Candidates spar over Texas HD114 seat

The full debate for House District 114 can be viewed at:

Republican candidate Lisa Luby Ryan and Democratic challenger John Turner clashed during a candidate forum for the Texas House District 114 seat at the North Dallas Chamber of Commerce, Oct.5. The event was live-streamed at

Luby, a small business owner, defeated incumbent Jason Villalba in the Republican primary. Turner, an attorney with a Dallas law firm, ran unopposed in the Democratic primary election. The two candidates sparred over the issues of health care, transportation, public education and the quality of water.

The opening topic was the issue public education funding and whether it was adequate for the State of Texas. Ryan opened by saying that the level of funding was not adequate, that the schools need more money and that money needs to go to the classroom.

Lisa Luby Ryan (R), left, moderator Ron Chapman and John Turner (D) during Oct. 5 debate.

Lisa Luby Ryan (R), left, moderator Ron Chapman and John Turner (D) during Oct. 5 debate.

“It [money] needs to go to teacher pay and it needs to go to make our classrooms safer,” said Ryan. “We need more money but through legislation. That’s what our state constitution says and that’s how I think we go about.”

On the other side of the aisle, Turner believes that the state needs more funding for public schools and adds that it is a critical time for public education in Texas.

“Texas is far down in the rankings among the states in our funding for public education, but even more significantly were even below the levels we have been in the past even a decade ago if you look at it correctly,” said Turner. “I think if you were to look at it properly, you need to look at it at a per student funding basis and on [an] inflation-adjusted basis.”

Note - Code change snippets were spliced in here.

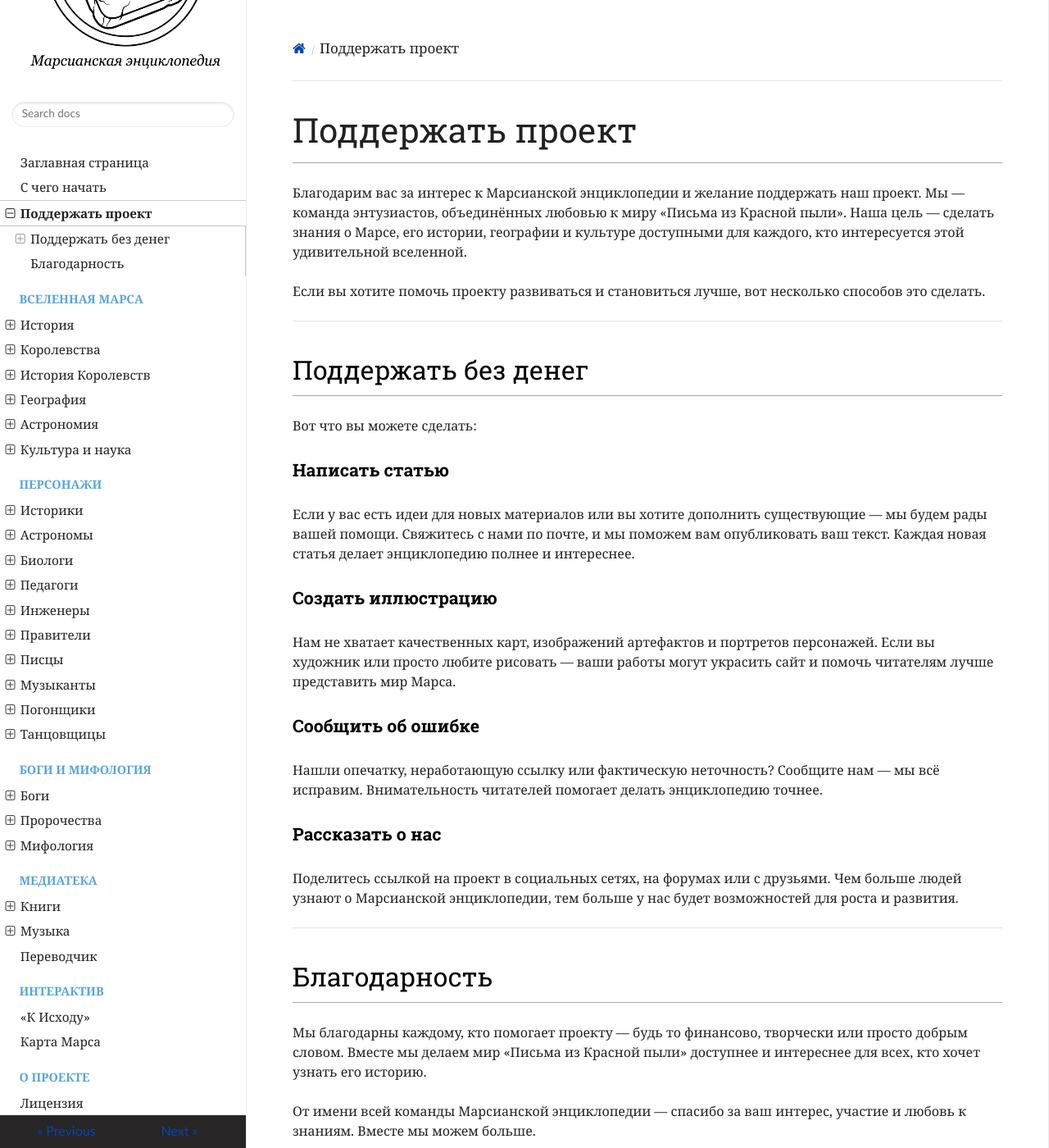
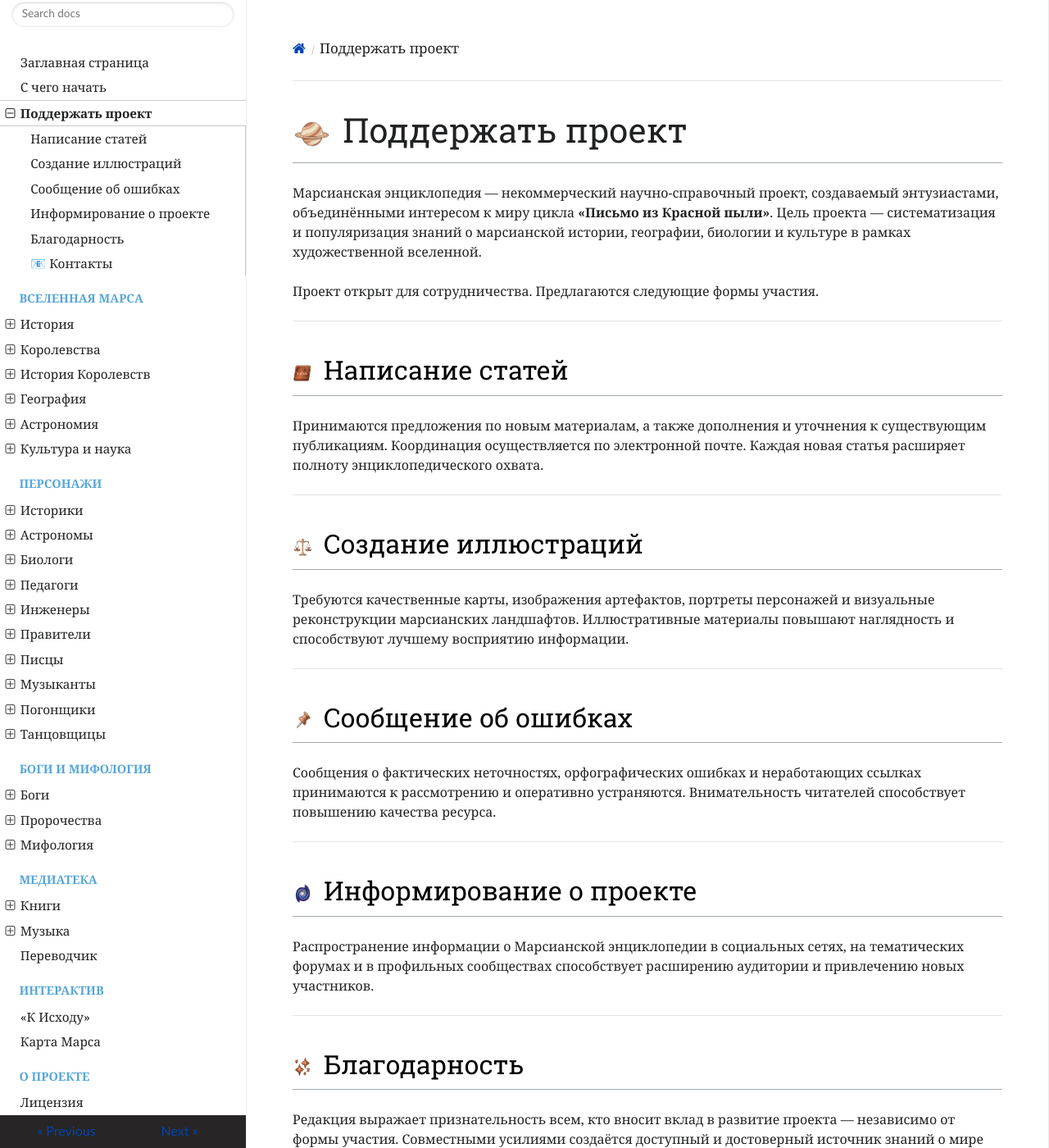
Before and after one commit to ivanhohlov14-bit/mars-encyclopedia, an MkDocs documentation site: the page built from docs/donate.md, in a window 1280 px wide and 1400 px high. Shown: the whole window at 82% size. Built offline with MkDocs 1.6.1, drawn with Linux system fonts in a browser that asks for light colours; nearby versions of some CDN libraries; some of the changed text lies outside the part shown.

Commit message:
Update donate.md

```diff
--- a/docs/donate.md
+++ b/docs/donate.md
@@ -1,35 +1,46 @@
-# Поддержать проект
+# <img src="https://raw.githubusercontent.com/ivanhohlov14-bit/mars-encyclopedia/main/docs/assets/images/stickers/sticker-ancient-saturn.png" style="width: 45px; height: 32px; display: inline; vertical-align: middle; margin-right: 6px;"> Поддержать проект
 
-Благодарим вас за интерес к Марсианской энциклопедии и желание поддержать наш проект. Мы — команда энтузиастов, объединённых любовью к миру «Письма из Красной пыли». Наша цель — сделать знания о Марсе, его истории, географии и культуре доступными для каждого, кто интересуется этой удивительной вселенной.
+Марсианская энциклопедия — некоммерческий научно-справочный проект, создаваемый энтузиастами, объединёнными интересом к миру цикла **«Письмо из Красной пыли»**. Цель проекта — систематизация и популяризация знаний о марсианской истории, географии, биологии и культуре в рамках художественной вселенной.
 
-Если вы хотите помочь проекту развиваться и становиться лучше, вот несколько способов это сделать.
+Проект открыт для сотрудничества. Предлагаются следующие формы участия.
 
 ---
 
-## Поддержать без денег
+## <img src="https://raw.githubusercontent.com/ivanhohlov14-bit/mars-encyclopedia/main/docs/assets/images/stickers/sticker-tablet.png" style="width: 24px; height: 24px; display: inline; vertical-align: middle; margin-right: 6px;"> Написание статей
 
- Вот что вы можете сделать:
-
-### Написать статью
-Если у вас есть идеи для новых материалов или вы хотите дополнить существующие — мы будем рады вашей помощи. Свяжитесь с нами по почте, и мы поможем вам опубликовать ваш текст. Каждая новая статья делает энциклопедию полнее и интереснее.
-
-### Создать иллюстрацию
-Нам не хватает качественных карт, изображений артефактов и портретов персонажей. Если вы художник или просто любите рисовать — ваши работы могут украсить сайт и помочь читателям лучше представить мир Марса.
-
-### Сообщить об ошибке
-Нашли опечатку, неработающую ссылку или фактическую неточность? Сообщите нам — мы всё исправим. Внимательность читателей помогает делать энциклопедию точнее.
-
-### Рассказать о нас
-Поделитесь ссылкой на проект в социальных сетях, на форумах или с друзьями. Чем больше людей узнают о Марсианской энциклопедии, тем больше у нас будет возможностей для роста и развития.
+Принимаются предложения по новым материалам, а также дополнения и уточнения к существующим публикациям. Координация осуществляется по электронной почте. Каждая новая статья расширяет полноту энциклопедического охвата.
 
 ---
 
-## Благодарность
+## <img src="https://raw.githubusercontent.com/ivanhohlov14-bit/mars-encyclopedia/main/docs/assets/images/stickers/sticker-scales.png" style="width: 24px; height: 24px; display: inline; vertical-align: middle; margin-right: 6px;"> Создание иллюстраций
 
-Мы благодарны каждому, кто помогает проекту — будь то финансово, творчески или просто добрым словом. Вместе мы делаем мир «Письма из Красной пыли» доступнее и интереснее для всех, кто хочет узнать его историю.
-
-От имени всей команды Марсианской энциклопедии — спасибо за ваш интерес, участие и любовь к знаниям. Вместе мы можем больше.
+Требуются качественные карты, изображения артефактов, портреты персонажей и визуальные реконструкции марсианских ландшафтов. Иллюстративные материалы повышают наглядность и способствуют лучшему восприятию информации.
 
 ---
 
-**Связаться с нами**: mnemis.author@mail.ru
+## <img src="https://raw.githubusercontent.com/ivanhohlov14-bit/mars-encyclopedia/main/docs/assets/images/stickers/sticker-pin.png" style="width: 24px; height: 24px; display: inline; vertical-align: middle; margin-right: 6px;"> Сообщение об ошибках
+
+Сообщения о фактических неточностях, орфографических ошибках и неработающих ссылках принимаются к рассмотрению и оперативно устраняются. Внимательность читателей способствует повышению качества ресурса.
+
+---
+
+## <img src="https://raw.githubusercontent.com/ivanhohlov14-bit/mars-encyclopedia/main/docs/assets/images/stickers/sticker-galaxy.png" style="width: 24px; height: 24px; display: inline; vertical-align: middle; margin-right: 6px;"> Информирование о проекте
+
+Распространение информации о Марсианской энциклопедии в социальных сетях, на тематических форумах и в профильных сообществах способствует расширению аудитории и привлечению новых участников.
+
+---
+
+## <img src="https://raw.githubusercontent.com/ivanhohlov14-bit/mars-encyclopedia/main/docs/assets/images/stickers/sticker-stars.png" style="width: 24px; height: 24px; display: inline; vertical-align: middle; margin-right: 6px;"> Благодарность
+
+Редакция выражает признательность всем, кто вносит вклад в развитие проекта — независимо от формы участия. Совместными усилиями создаётся доступный и достоверный источник знаний о мире «Письма из Красной пыли».
+
+---
+
+## 📧 Контакты
+
+По вопросам сотрудничества, замечаниям и предложениям:
+**[mnemis.author@mail.ru](mailto:mnemis.author@mail.ru)**
+
+---
+
+*Марсианская энциклопедия создаётся для всех, кто стремится понять мир «Письма из Красной пыли». Добро пожаловать в исследование.*
```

The forum switched to the issue of transportation and how it affects the community that commutes through Interstate 635 East. Ryan believes that the transportation budget isn’t adequate and the issue over I-635 was a big topic during the primary season.

“We’ve not raised the gas tax since the early 1990’s and we need to look at that. We need to look at the vehicle registration stickers, how we take those dollars and direct them to transportation and not be redirected,” said Ryan. “As we are growing abundantly in Texas, tens of thousands are coming to Texas every year, we need to provide for the roads and it’s a core government function is transportation and infrastructure.”

Turner also agrees that that the state needs more funding for transportation projects especially within Dallas.

“The most important freeway project that has now finally been greenlighted in this district area is the expansion of 635 LBJ East freeway. The North part of LBJ has already been expanded, however that east side has not yet and frankly it was held up for a very long time by some state officials who had an absolute opposition to the use of managed lanes on that project,” said Turner. “I don’t believe tolls should be the centerpiece of our future transportation infrastructure for Dallas and for Texas, however the money has to come from somewhere in order to make these projects work. We need to do all we need to do to fulfill the growing population of Dallas.”

Lisa Luby Ryan believes that the state needs to fulfill the needs of better water quality. “We need more water. We need to invest more money in it and we need to go get more money for it, and it’s a core function of government that we’ve failed,” said Ryan. “We take it for granted to have clean water, it’s a must to have it.”

“Clearly water is a critical issue for our state as we look ahead in our future with our population growth and projected climate change affects in the future,” said Turner. “I think our state does do a number of things pretty well, and I could say in the area of water I think we have done a pretty good job so far as a state. We have something called a state water plan which is a process that involves regional water planning boards and entities.”

Turner also says the state should do more in testing for lead in the water in our public schools and within the state. Legislation for testing was proposed in the last Texas legislative session.